How did two men move the world away from wars for land and treasure to wars over ideas and ideologies—a change that would go on to kill millions?
In April 1917, Woodrow Wilson—champion of American democracy but also of segregation, advocate for free trade and a new world order based on freedom and justice—thrust the United States into the First World War in order to make the “world safe for democracy”—only to see his dreams for a liberal international system dissolve into chaos, bloodshed, and betrayal.
That October, Vladimir Lenin—communist revolutionary and advocate for class war and “dictatorship of the proletariat”—would overthrow Russia’s earlier democratic revolution that had toppled the powerful czar, all in the name of liberating humanity—and instead would set up the most repressive totalitarian regime in history, the Soviet Union.
In this incisive, fast-paced history, the New York Times bestselling author Arthur Herman brilliantly reveals how Lenin and Wilson rewrote the rules of modern geopolitics. Prior to and through the end of World War I, countries marched into war only to advance or protect their national interests. After World War I, countries began going to war over ideas. Together Lenin and Wilson unleashed the disruptive ideologies that would sweep the world, from nationalism and globalism to Communism and terrorism, and that continue to shape our world today.
Our new world disorder is the legacy left by Wilson and Lenin, and their visions of the perfectibility of man. One hundred years later, we still sit on the powder keg they first set the detonator to, through war and revolution.
Arthur Herman, PhD, is the author of the New York Times bestseller How the Scots Invented the Modern World, which has sold a half million copies worldwide, and Gandhi and Churchill, which was a 2009 finalist for the Pulitzer Prize. His six other books include To Rule the Waves: How the British Navy Shaped the Modern World, which was nominated for the UK’s prestigious Mountbatten Maritime Prize; Freedom’s Forge, named by the Economist as one of the Best Books of 2012; and Douglas MacArthur: American Warrior.
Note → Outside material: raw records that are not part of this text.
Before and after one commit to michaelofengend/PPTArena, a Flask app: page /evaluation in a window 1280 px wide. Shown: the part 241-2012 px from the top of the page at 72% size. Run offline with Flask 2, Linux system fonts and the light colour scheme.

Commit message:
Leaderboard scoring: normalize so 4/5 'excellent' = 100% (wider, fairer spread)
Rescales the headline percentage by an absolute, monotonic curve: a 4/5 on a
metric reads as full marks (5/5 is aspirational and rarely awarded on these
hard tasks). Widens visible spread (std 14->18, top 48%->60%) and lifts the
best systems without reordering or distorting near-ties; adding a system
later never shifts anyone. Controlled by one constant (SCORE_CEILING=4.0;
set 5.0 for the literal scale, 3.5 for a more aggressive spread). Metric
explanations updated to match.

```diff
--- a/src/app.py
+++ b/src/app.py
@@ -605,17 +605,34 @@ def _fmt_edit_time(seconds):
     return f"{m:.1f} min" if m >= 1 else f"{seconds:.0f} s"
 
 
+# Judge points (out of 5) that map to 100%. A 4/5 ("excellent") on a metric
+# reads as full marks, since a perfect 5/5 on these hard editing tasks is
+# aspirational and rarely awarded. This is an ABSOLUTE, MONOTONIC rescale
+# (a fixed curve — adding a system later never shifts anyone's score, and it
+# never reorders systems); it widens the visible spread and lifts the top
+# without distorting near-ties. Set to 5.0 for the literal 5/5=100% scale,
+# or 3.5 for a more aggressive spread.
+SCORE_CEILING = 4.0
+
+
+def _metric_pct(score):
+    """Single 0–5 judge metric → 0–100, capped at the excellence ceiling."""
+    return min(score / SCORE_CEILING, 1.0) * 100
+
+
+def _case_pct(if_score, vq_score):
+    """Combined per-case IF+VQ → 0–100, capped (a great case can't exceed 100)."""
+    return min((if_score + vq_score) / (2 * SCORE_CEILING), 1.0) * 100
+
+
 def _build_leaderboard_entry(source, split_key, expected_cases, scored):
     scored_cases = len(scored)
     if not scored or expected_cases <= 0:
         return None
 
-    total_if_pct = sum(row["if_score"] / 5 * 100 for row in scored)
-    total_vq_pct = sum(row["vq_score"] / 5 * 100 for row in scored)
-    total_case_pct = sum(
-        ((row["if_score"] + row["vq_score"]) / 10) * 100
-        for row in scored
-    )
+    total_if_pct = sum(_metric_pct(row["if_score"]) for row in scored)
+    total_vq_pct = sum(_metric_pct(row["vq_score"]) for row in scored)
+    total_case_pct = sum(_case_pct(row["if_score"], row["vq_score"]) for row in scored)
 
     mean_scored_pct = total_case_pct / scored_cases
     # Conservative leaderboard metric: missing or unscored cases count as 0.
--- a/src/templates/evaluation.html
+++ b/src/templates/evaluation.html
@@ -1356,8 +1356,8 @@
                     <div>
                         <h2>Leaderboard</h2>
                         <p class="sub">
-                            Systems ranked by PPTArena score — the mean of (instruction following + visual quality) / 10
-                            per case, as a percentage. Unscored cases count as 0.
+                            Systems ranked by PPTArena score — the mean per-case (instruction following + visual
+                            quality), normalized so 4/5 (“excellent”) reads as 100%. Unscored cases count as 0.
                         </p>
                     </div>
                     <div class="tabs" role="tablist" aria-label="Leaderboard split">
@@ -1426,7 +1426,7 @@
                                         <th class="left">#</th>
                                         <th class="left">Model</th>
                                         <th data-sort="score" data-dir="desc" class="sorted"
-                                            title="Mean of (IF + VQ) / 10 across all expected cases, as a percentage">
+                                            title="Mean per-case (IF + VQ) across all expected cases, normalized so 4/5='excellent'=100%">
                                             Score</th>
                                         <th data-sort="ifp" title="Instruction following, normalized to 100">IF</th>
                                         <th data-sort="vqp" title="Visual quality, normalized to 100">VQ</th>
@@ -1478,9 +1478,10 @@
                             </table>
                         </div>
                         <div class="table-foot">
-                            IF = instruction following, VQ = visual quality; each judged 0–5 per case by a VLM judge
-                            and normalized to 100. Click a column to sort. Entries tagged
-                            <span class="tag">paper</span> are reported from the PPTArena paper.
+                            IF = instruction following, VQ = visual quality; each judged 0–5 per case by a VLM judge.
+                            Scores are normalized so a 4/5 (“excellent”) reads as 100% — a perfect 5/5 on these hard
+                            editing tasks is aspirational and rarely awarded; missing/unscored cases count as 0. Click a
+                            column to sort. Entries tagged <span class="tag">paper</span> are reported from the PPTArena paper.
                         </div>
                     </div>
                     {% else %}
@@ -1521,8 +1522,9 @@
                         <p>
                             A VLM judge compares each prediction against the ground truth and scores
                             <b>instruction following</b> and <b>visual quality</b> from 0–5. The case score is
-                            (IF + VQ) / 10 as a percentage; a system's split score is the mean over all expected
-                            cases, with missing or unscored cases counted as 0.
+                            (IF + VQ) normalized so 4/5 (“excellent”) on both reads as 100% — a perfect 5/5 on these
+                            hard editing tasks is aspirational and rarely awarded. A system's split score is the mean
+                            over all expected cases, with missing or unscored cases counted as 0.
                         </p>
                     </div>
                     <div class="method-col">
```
He is currently a Senior Fellow at the Hudson Institute in Washington, DC.